One irony of this difference, Hess argued, is that “the Clintons are not a dynasty but would like to be one, and the Bushes are a dynasty but keep denying that they are.” (Jeb has struggled with how to present himself in relation to his brother, whose presidency became quite unpopular.)
Hess also reminded InsideSources that the Bushes and the Clintons have quite different pedigrees. The first family comes from privilege, the second from modest means. “You could almost say that one came from the mountaintop and one came from the valley,” he said.
In researching his book, the scholar learned a great deal about the history of American dynasties, much of which is useful as we continue to watch prominent political families compete for power.
To begin with, many Americans see dynasties as “a brand name … like Ivory Soap.” According to Hess, “People tend to be initially inclined toward a name that has had luster and done work they like.”
Still, the scholar said being from a famous political family doesn’t guarantee future success:
What usually happens with these most famous names is that the child does inherit something that may be the equivalent of one step up on the political ladder. If your parent is in Congress and well thought of, you may have a real advantage for a seat in the state legislature or the city council, but what tends to happen is, after that first time around, you’re really on your own.
Hess cited the example of the Kennedys in Massachusetts, a family with one of the country’s strongest political brands. There’s no question they’ve been disproportionately represented in elected office over the years, but they’ve also had family members who couldn’t make it in politics.
“Look at Caroline Kennedy,” Hess said. “She tried to run for the Senate, more or less, and she just couldn’t make it. It wasn’t her stuff, and she wasn’t very good at it.”
Hess thinks the phenomenon of dynasties will endure in American politics, but he doesn’t think the nation has been disadvantaged by them. “Dynasties are born and dynasties die,” he said, at which point different families rise to prominence.

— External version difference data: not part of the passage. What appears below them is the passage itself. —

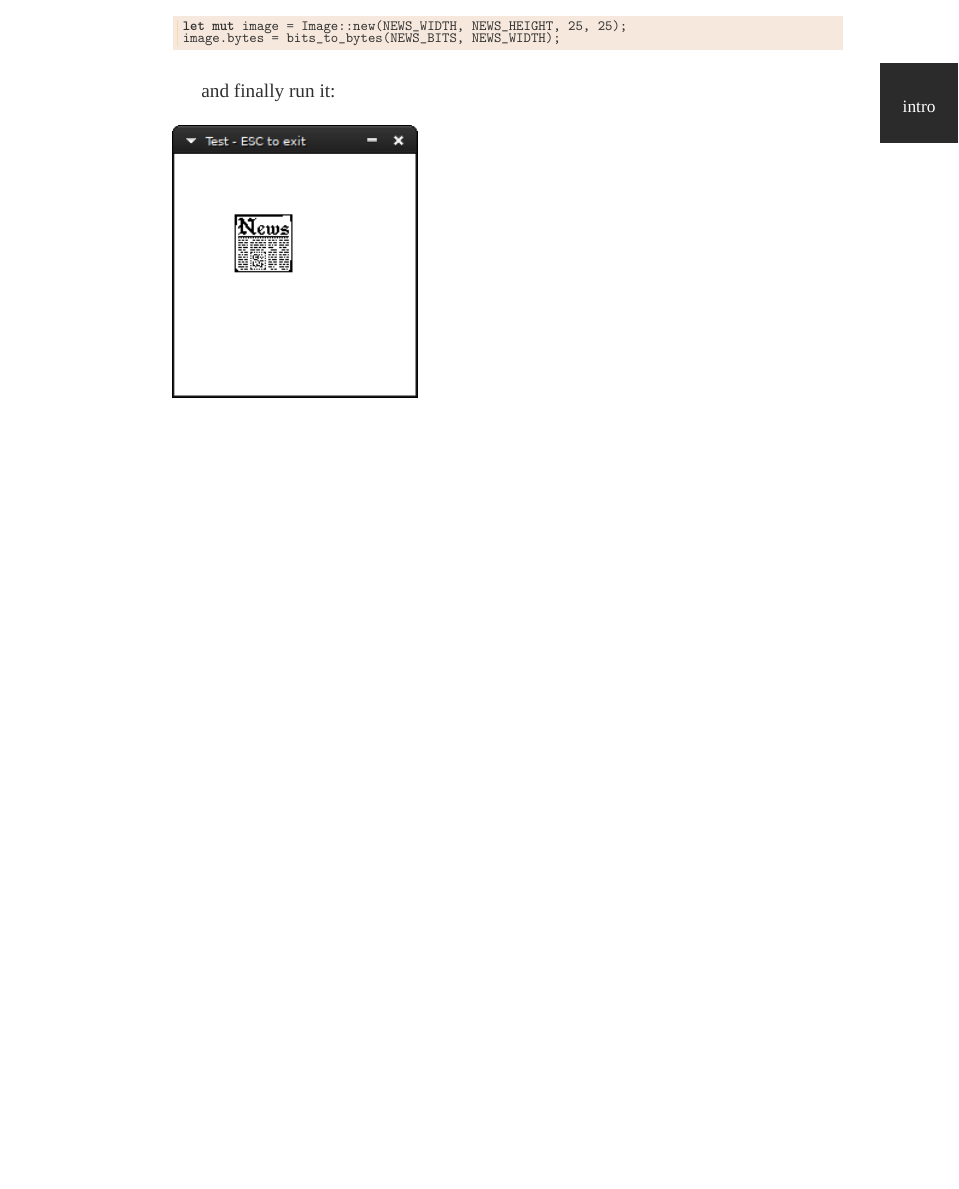
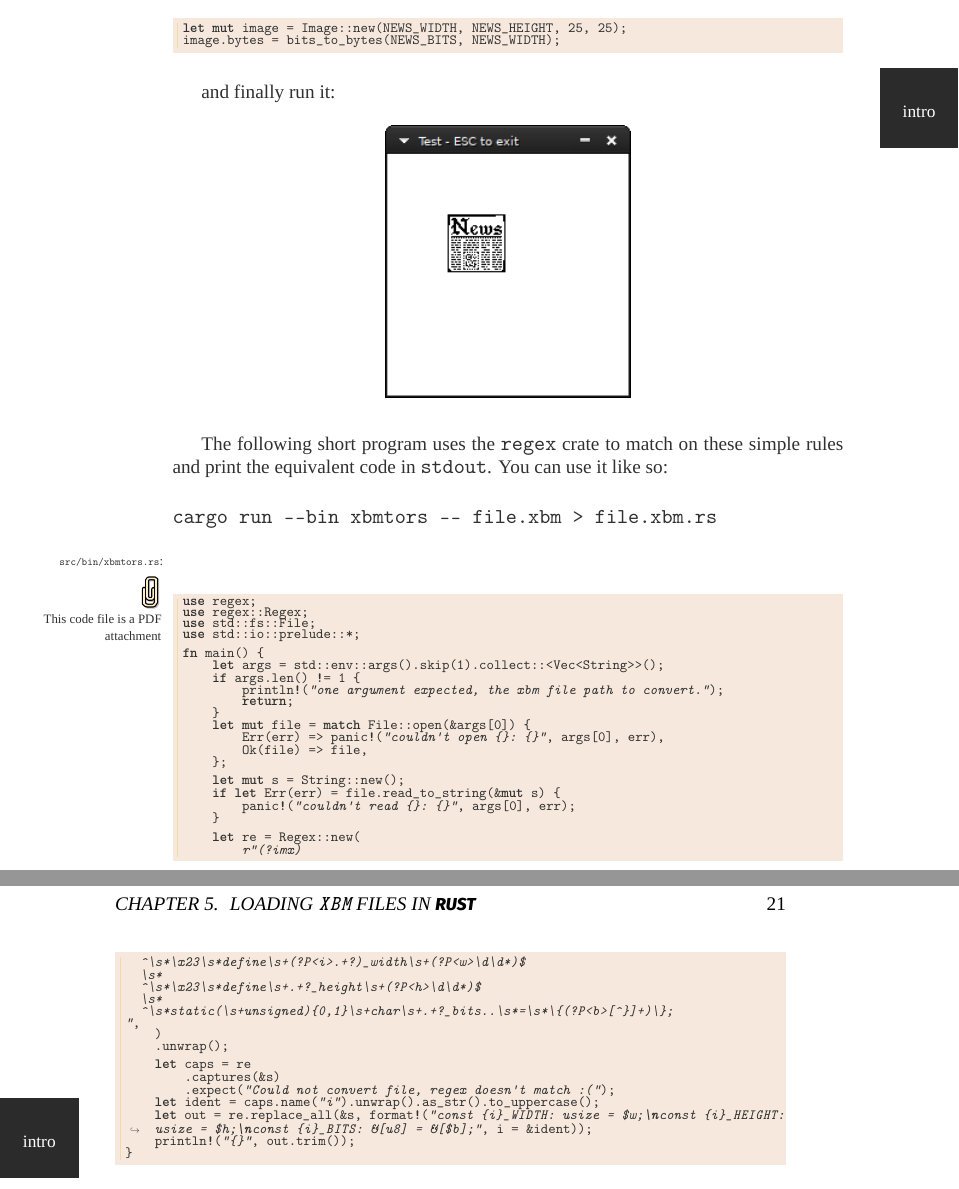
Before and after one commit to epilys/bitmappers-companion, a LaTeX thesis (bitgeom.tex): part of page 20 of 123 before the commit and two parts of pages 20 and 21 of 125 after it, the two joined at a grey line, cut so that both start at the same text, the shorter picture padded with empty space. Compiled offline with XeLaTeX; a missing font is replaced by an installed copy or a similar font.

Commit message:
intro: add rust tool to convert xbm to rust code

```diff
--- a/bitgeom.tex
+++ b/bitgeom.tex
@@ -419,9 +421,58 @@ image.bytes = bits_to_bytes(NEWS_BITS, NEWS_WIDTH);
 and finally run it:
 
 \begin{figure}[H]
-{\centering\includegraphics{figures/intro-2.png}}
+\centering
+\includegraphics{figures/intro-2.png}
 \end{figure}
-%
+
+The following short program uses the \texttt{regex} crate to match on these simple rules and print the equivalent code in \texttt{stdout}. You can use it like so:
+
+\begin{minted}{shell}
+cargo run --bin xbmtors -- file.xbm > file.xbm.rs
+\end{minted}
+\attachsource{src/bin/xbmtors.rs}
+
+\begin{minted}{rust}
+use regex;
+use regex::Regex;
+use std::fs::File;
+use std::io::prelude::*;
+
+fn main() {
+    let args = std::env::args().skip(1).collect::<Vec<String>>();
+    if args.len() != 1 {
+        println!("one argument expected, the xbm file path to convert.");
+        return;
+    }
+    let mut file = match File::open(&args[0]) {
+        Err(err) => panic!("couldn't open {}: {}", args[0], err),
+        Ok(file) => file,
+    };
+
+    let mut s = String::new();
+    if let Err(err) = file.read_to_string(&mut s) {
+        panic!("couldn't read {}: {}", args[0], err);
+    }
+
+    let re = Regex::new(
+        r"(?imx)
+  ^\s*\x23\s*define\s+(?P<i>.+?)_width\s+(?P<w>\d\d*)$
+  \s*
+  ^\s*\x23\s*define\s+.+?_height\s+(?P<h>\d\d*)$
+  \s*
+  ^\s*static(\s+unsigned){0,1}\s+char\s+.+?_bits..\s*=\s*\{(?P<b>[^}]+)\};
+",
+    )
+    .unwrap();
+
+    let caps = re
+        .captures(&s)
+        .expect("Could not convert file, regex doesn't match :(");
+    let ident = caps.name("i").unwrap().as_str().to_uppercase();
+    let out = re.replace_all(&s, format!("const {i}_WIDTH: usize = $w;\nconst {i}_HEIGHT: usize = $h;\nconst {i}_BITS: &[u8] = &[$b];", i = &ident));
+    println!("{}", out.trim());
+}
+\end{minted}
 \clearpage{}
 \myaddthumb{Points And Lines}{lines}
 \part{Points And Lines}
```
Also changed, not shown: Cargo.toml (+1 -0 lines), bitgeom.tex (2 more changed lines), 2 other files.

So for now, it’s the Bushes and (maybe soon) the Clintons. Within a few generations, who knows?